Instead, Chairwoman Yellen suggests that “macroprudential policies” would better address financial stability issues, and that key measures—such as the implementation of Basel III, maintaining minimum margin requirements for securities financing transactions, strengthening oversight of the U.S. shadow banking system (including designation of some nonbank financial firms as “systemically important institutions”) and changing bank capital regulations—would all go a long way toward building financial resilience.

"This focus on resilience differs from much of the public discussion, which often concerns whether some particular asset class is experiencing a "bubble" and whether policymakers should attempt to pop the bubble. Because a resilient financial system can withstand unexpected developments, identification of bubbles is less critical."

Why is this speech relevant for today? Precaution is warranted given the “pockets of increased risk-taking across the financial system,” noted Yellen. “Such an acceleration or broadening of these concerns could necessitate a more robust macroprudential approach.”
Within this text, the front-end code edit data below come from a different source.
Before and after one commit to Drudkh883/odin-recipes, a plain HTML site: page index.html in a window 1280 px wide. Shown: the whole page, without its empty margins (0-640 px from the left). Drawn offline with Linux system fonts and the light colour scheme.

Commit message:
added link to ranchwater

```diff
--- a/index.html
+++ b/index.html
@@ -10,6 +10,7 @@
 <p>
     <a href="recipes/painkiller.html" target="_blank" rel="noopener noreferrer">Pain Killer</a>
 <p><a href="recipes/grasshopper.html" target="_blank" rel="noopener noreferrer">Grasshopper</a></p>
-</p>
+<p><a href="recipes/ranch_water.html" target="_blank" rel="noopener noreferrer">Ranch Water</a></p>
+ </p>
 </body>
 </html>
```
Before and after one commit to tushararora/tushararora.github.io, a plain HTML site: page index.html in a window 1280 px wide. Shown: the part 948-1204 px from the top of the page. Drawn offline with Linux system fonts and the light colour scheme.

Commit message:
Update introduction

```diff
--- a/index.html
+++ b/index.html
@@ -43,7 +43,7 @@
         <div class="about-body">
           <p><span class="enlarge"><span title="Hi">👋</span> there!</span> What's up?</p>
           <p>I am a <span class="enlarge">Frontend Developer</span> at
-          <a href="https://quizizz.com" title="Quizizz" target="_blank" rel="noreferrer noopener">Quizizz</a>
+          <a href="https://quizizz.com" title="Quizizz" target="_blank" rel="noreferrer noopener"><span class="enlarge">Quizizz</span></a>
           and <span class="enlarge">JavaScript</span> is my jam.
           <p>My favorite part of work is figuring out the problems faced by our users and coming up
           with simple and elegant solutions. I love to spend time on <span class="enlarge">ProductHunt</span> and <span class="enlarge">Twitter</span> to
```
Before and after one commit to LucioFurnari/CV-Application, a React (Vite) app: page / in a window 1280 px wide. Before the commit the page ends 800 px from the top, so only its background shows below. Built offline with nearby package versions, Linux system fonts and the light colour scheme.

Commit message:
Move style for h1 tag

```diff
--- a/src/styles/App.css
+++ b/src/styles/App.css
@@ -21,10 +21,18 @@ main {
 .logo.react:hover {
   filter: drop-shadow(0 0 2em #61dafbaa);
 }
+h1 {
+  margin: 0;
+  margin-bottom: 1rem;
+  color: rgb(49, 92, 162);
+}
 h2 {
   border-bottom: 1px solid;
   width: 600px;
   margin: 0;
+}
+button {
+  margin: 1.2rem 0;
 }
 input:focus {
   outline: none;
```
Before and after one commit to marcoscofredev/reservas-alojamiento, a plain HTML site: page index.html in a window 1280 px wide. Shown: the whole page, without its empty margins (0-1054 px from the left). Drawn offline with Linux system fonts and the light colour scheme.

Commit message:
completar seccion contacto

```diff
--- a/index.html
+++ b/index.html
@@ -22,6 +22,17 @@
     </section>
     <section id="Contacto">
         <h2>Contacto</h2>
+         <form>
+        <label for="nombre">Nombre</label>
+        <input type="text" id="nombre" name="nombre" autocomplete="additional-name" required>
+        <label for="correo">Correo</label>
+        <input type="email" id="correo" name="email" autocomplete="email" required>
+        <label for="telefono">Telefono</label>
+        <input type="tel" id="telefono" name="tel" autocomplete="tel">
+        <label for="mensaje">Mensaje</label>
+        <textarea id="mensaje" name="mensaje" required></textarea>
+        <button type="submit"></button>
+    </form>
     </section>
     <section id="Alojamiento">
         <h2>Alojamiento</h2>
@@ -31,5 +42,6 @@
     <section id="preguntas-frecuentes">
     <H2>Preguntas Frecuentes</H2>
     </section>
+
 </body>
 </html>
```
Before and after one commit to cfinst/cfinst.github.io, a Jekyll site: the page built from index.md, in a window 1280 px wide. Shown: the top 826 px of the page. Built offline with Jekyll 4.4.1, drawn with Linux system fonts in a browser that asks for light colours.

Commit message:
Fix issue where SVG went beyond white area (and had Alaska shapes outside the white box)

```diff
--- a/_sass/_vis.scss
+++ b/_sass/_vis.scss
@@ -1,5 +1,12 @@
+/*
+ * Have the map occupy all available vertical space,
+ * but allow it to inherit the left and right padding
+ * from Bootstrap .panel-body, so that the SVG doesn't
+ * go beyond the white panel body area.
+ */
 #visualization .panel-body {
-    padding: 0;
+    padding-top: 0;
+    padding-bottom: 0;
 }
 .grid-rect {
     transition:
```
As such, market participants would be wise to monitor several of the factors consistent with increased risk-taking on the part of individuals and institutions, including:

Corporate bond spreads and expected volatility indicators, which have fallen to low levels in some asset markets, suggesting that some investors may underappreciate the potential for losses and volatility going forward.

Terms and conditions in the leveraged-loan market, which have eased significantly (even as “to date, we do not see a systemic threat from leveraged lending, since broad measures of credit outstanding do not suggest that nonfinancial borrowers…are taking on excessive debt.”)

Access to credit, as credit provision could accelerate and borrower losses could rise unexpectedly sharply, with leverage and liquidity in the financial system deteriorating.

While we don’t see any near-term departure in the Fed’s policy, look for more open discourse on the degree of financial markets risk; Yellen is hoping that like herself, other policymakers will “clearly and consistently communicate their views on the stability of the financial system and how those views are influencing the stance of monetary policy.”